### Exercise description
Pictures are to be omitted, and every entry below is to be restated exactly.

** Data for this exercise follows **

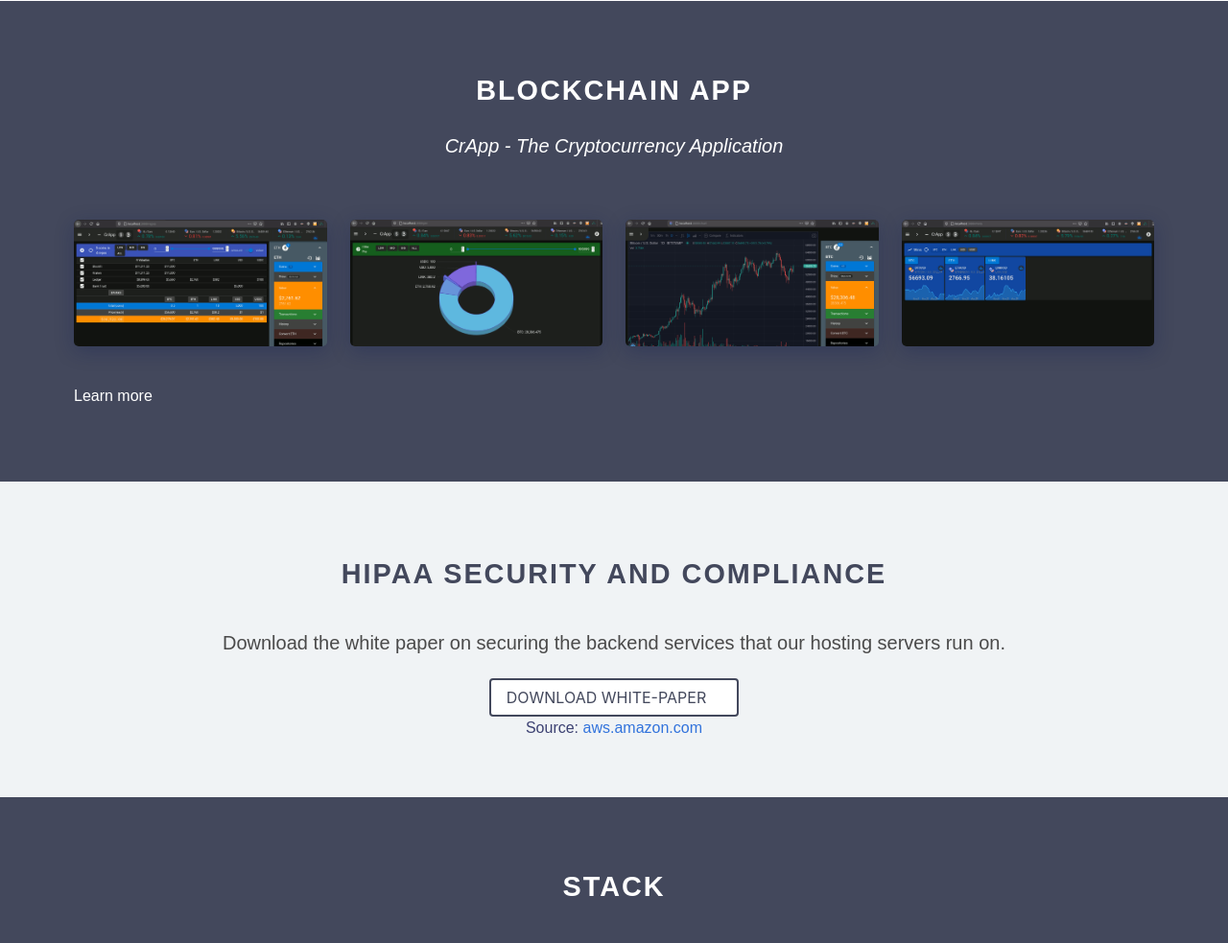
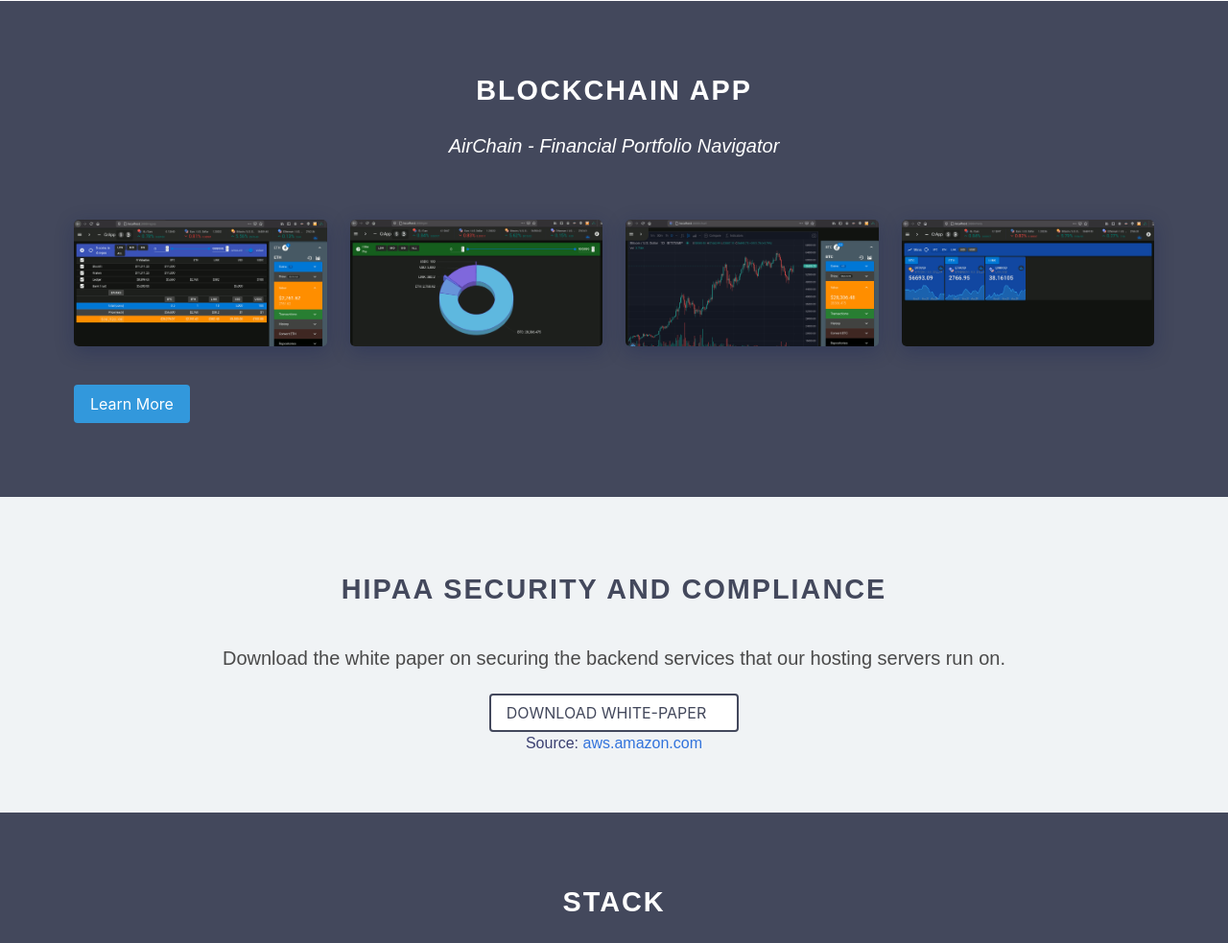
Before and after one commit to stav/primesite, a Node server app: page / in a window 1280 px wide. Shown: the part 2164-3147 px from the top of the page at 96% size. Run offline with Node 20, Linux system fonts and the light colour scheme; some libraries are stand-ins or nearby versions.

Commit message:
add airchain view

```diff
--- a/src/index.js
+++ b/src/index.js
@@ -24,6 +24,10 @@
   res.render('index')
 })
 
+app.get('/airchain', (req, res) => {
+  res.render('airchain')
+})
+
 app.get('/gen', (req, res) => {
   // Render the index view and register a callback to process it
   res.render('index', function (err, html) {
--- a/src/views/index.handlebars
+++ b/src/views/index.handlebars
@@ -1,4 +1,4 @@
-<!-- Begin Main Content -->
+<!-- Begin Index View -->
 <div class="main-content">
 
   {{> nav }}
@@ -16,7 +16,7 @@
   {{> portfolio }}
 
 
-  {{> app }}
+  {{> app home="true" }}
 
 
   {{> security }}
@@ -28,4 +28,4 @@
   {{> contact }}
 
 </div>
-<!-- End Main Content -->
+<!-- End Index View -->
--- /dev/null
+++ b/src/views/partials/airchain.handlebars
@@ -0,0 +1,22 @@
+<!-- Begin AirChain -->
+<div id="airchain" class="section-dark airchain">
+  <div class="container">
+    <div
+      class="columns is-multiline"
+      data-aos="fade-in"
+      data-aos-easing="linear"
+      >
+      <div class="column is-12">
+        <h2 class="title"> Installation </h2>
+      </div>
+      <div class="column is-12">
+        <p>
+          Currently the only way to get the full system working is to clone
+          and install from the
+          <a href="https://github.com/stav/crapp">GitHub repository</a>.
+        </p>
+      </div>
+    </div>
+  </div>
+</div>
+<!-- End AirChain -->
--- a/src/views/partials/app.handlebars
+++ b/src/views/partials/app.handlebars
@@ -5,7 +5,7 @@
       <div class="column is-12">
         <h1 class="title section-title has-text-centered has-text-white"> Blockchain App </h1>
         <h2 class="subtitle section-blurb has-text-centered has-text-white">
-          CrApp - The Cryptocurrency Application
+          AirChain - Financial Portfolio Navigator
         </h2>
       </div>
       <div class="column is-3">
@@ -44,9 +44,13 @@
           style="background-image: url('img/crapp-minis.png')"
         ></figure>
       </div>
+      {{#if home}}
       <div class="column is-12">
-        Learn more
+        <a href="/airchain#app">
+          <button type="button" class="button is-info"> Learn More </button>
+        </a>
       </div>
+      {{/if}}
     </div>
   </div>
 </div>
@@ -78,7 +82,7 @@
         <div class="column is-4" style="text-align:right">
           <form onclick="closeModal('app-card')">
 
-            <a href="/airchain">
+            <a href="/airchain#airchain">
               <button type="button" class="button is-info"> Install </button>
             </a>
 
--- a/src/views/partials/nav.handlebars
+++ b/src/views/partials/nav.handlebars
@@ -12,15 +12,15 @@
     </div>
     <div id="mobile-nav" class="navbar-menu">
       <div class="navbar-end has-text-centered">
-        <a class="navbar-item" href="#home" title="Home">
+        <a class="navbar-item" href="/#home" title="Home">
           <i class="fas fa-home"></i>
         </a>
-        <a class="navbar-item" href="#about-me">   About     </a>
-        <a class="navbar-item" href="#technology"> Services  </a>
-        <a class="navbar-item" href="#my-work">    PortFolio </a>
-        <a class="navbar-item" href="#app">        App       </a>
-        <a class="navbar-item" href="#stack">      Stack     </a>
-        <a class="navbar-item" href="#contact" onclick="focusContactName()"> Contact </a>
+        <a class="navbar-item" href="/#about-me">   About     </a>
+        <a class="navbar-item" href="/#technology"> Services  </a>
+        <a class="navbar-item" href="/#my-work">    PortFolio </a>
+        <a class="navbar-item" href="/#app">        App       </a>
+        <a class="navbar-item" href="/#stack">      Stack     </a>
+        <a class="navbar-item" href="/#contact" onclick="focusContactName()"> Contact </a>
       </div>
     </div>
   </nav>
@@ -30,16 +30,16 @@
     <div class="column is-12 hero-menu-desktop has-text-centered">
       <ul>
         <li>
-          <a href="#home" title="Home">
+          <a href="/#home" title="Home">
             <i class="fas fa-home"></i>
           </a>
         </li>
-        <li><a href="#about-me">   About     </a></li>
-        <li><a href="#technology"> Services  </a></li>
-        <li><a href="#my-work">    PortFolio </a></li>
-        <li><a href="#app">        App       </a></li>
-        <li><a href="#stack">      Stack     </a></li>
-        <li><a href="#contact" onclick="focusContactName()"> Contact </a></li>
+        <li><a href="/#about-me">   About     </a></li>
+        <li><a href="/#technology"> Services  </a></li>
+        <li><a href="/#my-work">    PortFolio </a></li>
+        <li><a href="/#app">        App       </a></li>
+        <li><a href="/#stack">      Stack     </a></li>
+        <li><a href="/#contact" onclick="focusContactName()"> Contact </a></li>
       </ul>
     </div>
   </div>
```
Also changed, not shown: src/views/airchain.handlebars (added, +11 -0 lines).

** End of Data for this exercise **

### Written answer
Before and after one commit to stav/primesite, a Node server app: page / in a window 1280 px wide. Shown: the part 2164-3147 px from the top of the page at 96% size. Run offline with Node 20, Linux system fonts and the light colour scheme; some libraries are stand-ins or nearby versions.

Commit message:
add airchain view

```diff
--- a/src/index.js
+++ b/src/index.js
@@ -24,6 +24,10 @@
   res.render('index')
 })
 
+app.get('/airchain', (req, res) => {
+  res.render('airchain')
+})
+
 app.get('/gen', (req, res) => {
   // Render the index view and register a callback to process it
   res.render('index', function (err, html) {
--- a/src/views/index.handlebars
+++ b/src/views/index.handlebars
@@ -1,4 +1,4 @@
-<!-- Begin Main Content -->
+<!-- Begin Index View -->
 <div class="main-content">
 
   {{> nav }}
@@ -16,7 +16,7 @@
   {{> portfolio }}
 
 
-  {{> app }}
+  {{> app home="true" }}
 
 
   {{> security }}
@@ -28,4 +28,4 @@
   {{> contact }}
 
 </div>
-<!-- End Main Content -->
+<!-- End Index View -->
--- /dev/null
+++ b/src/views/partials/airchain.handlebars
@@ -0,0 +1,22 @@
+<!-- Begin AirChain -->
+<div id="airchain" class="section-dark airchain">
+  <div class="container">
+    <div
+      class="columns is-multiline"
+      data-aos="fade-in"
+      data-aos-easing="linear"
+      >
+      <div class="column is-12">
+        <h2 class="title"> Installation </h2>
+      </div>
+      <div class="column is-12">
+        <p>
+          Currently the only way to get the full system working is to clone
+          and install from the
+          <a href="https://github.com/stav/crapp">GitHub repository</a>.
+        </p>
+      </div>
+    </div>
+  </div>
+</div>
+<!-- End AirChain -->
--- a/src/views/partials/app.handlebars
+++ b/src/views/partials/app.handlebars
@@ -5,7 +5,7 @@
       <div class="column is-12">
         <h1 class="title section-title has-text-centered has-text-white"> Blockchain App </h1>
         <h2 class="subtitle section-blurb has-text-centered has-text-white">
-          CrApp - The Cryptocurrency Application
+          AirChain - Financial Portfolio Navigator
         </h2>
       </div>
       <div class="column is-3">
@@ -44,9 +44,13 @@
           style="background-image: url('img/crapp-minis.png')"
         ></figure>
       </div>
+      {{#if home}}
       <div class="column is-12">
-        Learn more
+        <a href="/airchain#app">
+          <button type="button" class="button is-info"> Learn More </button>
+        </a>
       </div>
+      {{/if}}
     </div>
   </div>
 </div>
@@ -78,7 +82,7 @@
         <div class="column is-4" style="text-align:right">
           <form onclick="closeModal('app-card')">
 
-            <a href="/airchain">
+            <a href="/airchain#airchain">
               <button type="button" class="button is-info"> Install </button>
             </a>
 
--- a/src/views/partials/nav.handlebars
+++ b/src/views/partials/nav.handlebars
@@ -12,15 +12,15 @@
     </div>
     <div id="mobile-nav" class="navbar-menu">
       <div class="navbar-end has-text-centered">
-        <a class="navbar-item" href="#home" title="Home">
+        <a class="navbar-item" href="/#home" title="Home">
           <i class="fas fa-home"></i>
         </a>
-        <a class="navbar-item" href="#about-me">   About     </a>
-        <a class="navbar-item" href="#technology"> Services  </a>
-        <a class="navbar-item" href="#my-work">    PortFolio </a>
-        <a class="navbar-item" href="#app">        App       </a>
-        <a class="navbar-item" href="#stack">      Stack     </a>
-        <a class="navbar-item" href="#contact" onclick="focusContactName()"> Contact </a>
+        <a class="navbar-item" href="/#about-me">   About     </a>
+        <a class="navbar-item" href="/#technology"> Services  </a>
+        <a class="navbar-item" href="/#my-work">    PortFolio </a>
+        <a class="navbar-item" href="/#app">        App       </a>
+        <a class="navbar-item" href="/#stack">      Stack     </a>
+        <a class="navbar-item" href="/#contact" onclick="focusContactName()"> Contact </a>
       </div>
     </div>
   </nav>
@@ -30,16 +30,16 @@
     <div class="column is-12 hero-menu-desktop has-text-centered">
       <ul>
         <li>
-          <a href="#home" title="Home">
+          <a href="/#home" title="Home">
             <i class="fas fa-home"></i>
           </a>
         </li>
-        <li><a href="#about-me">   About     </a></li>
-        <li><a href="#technology"> Services  </a></li>
-        <li><a href="#my-work">    PortFolio </a></li>
-        <li><a href="#app">        App       </a></li>
-        <li><a href="#stack">      Stack     </a></li>
-        <li><a href="#contact" onclick="focusContactName()"> Contact </a></li>
+        <li><a href="/#about-me">   About     </a></li>
+        <li><a href="/#technology"> Services  </a></li>
+        <li><a href="/#my-work">    PortFolio </a></li>
+        <li><a href="/#app">        App       </a></li>
+        <li><a href="/#stack">      Stack     </a></li>
+        <li><a href="/#contact" onclick="focusContactName()"> Contact </a></li>
       </ul>
     </div>
   </div>
```
Also changed, not shown: src/views/airchain.handlebars (added, +11 -0 lines).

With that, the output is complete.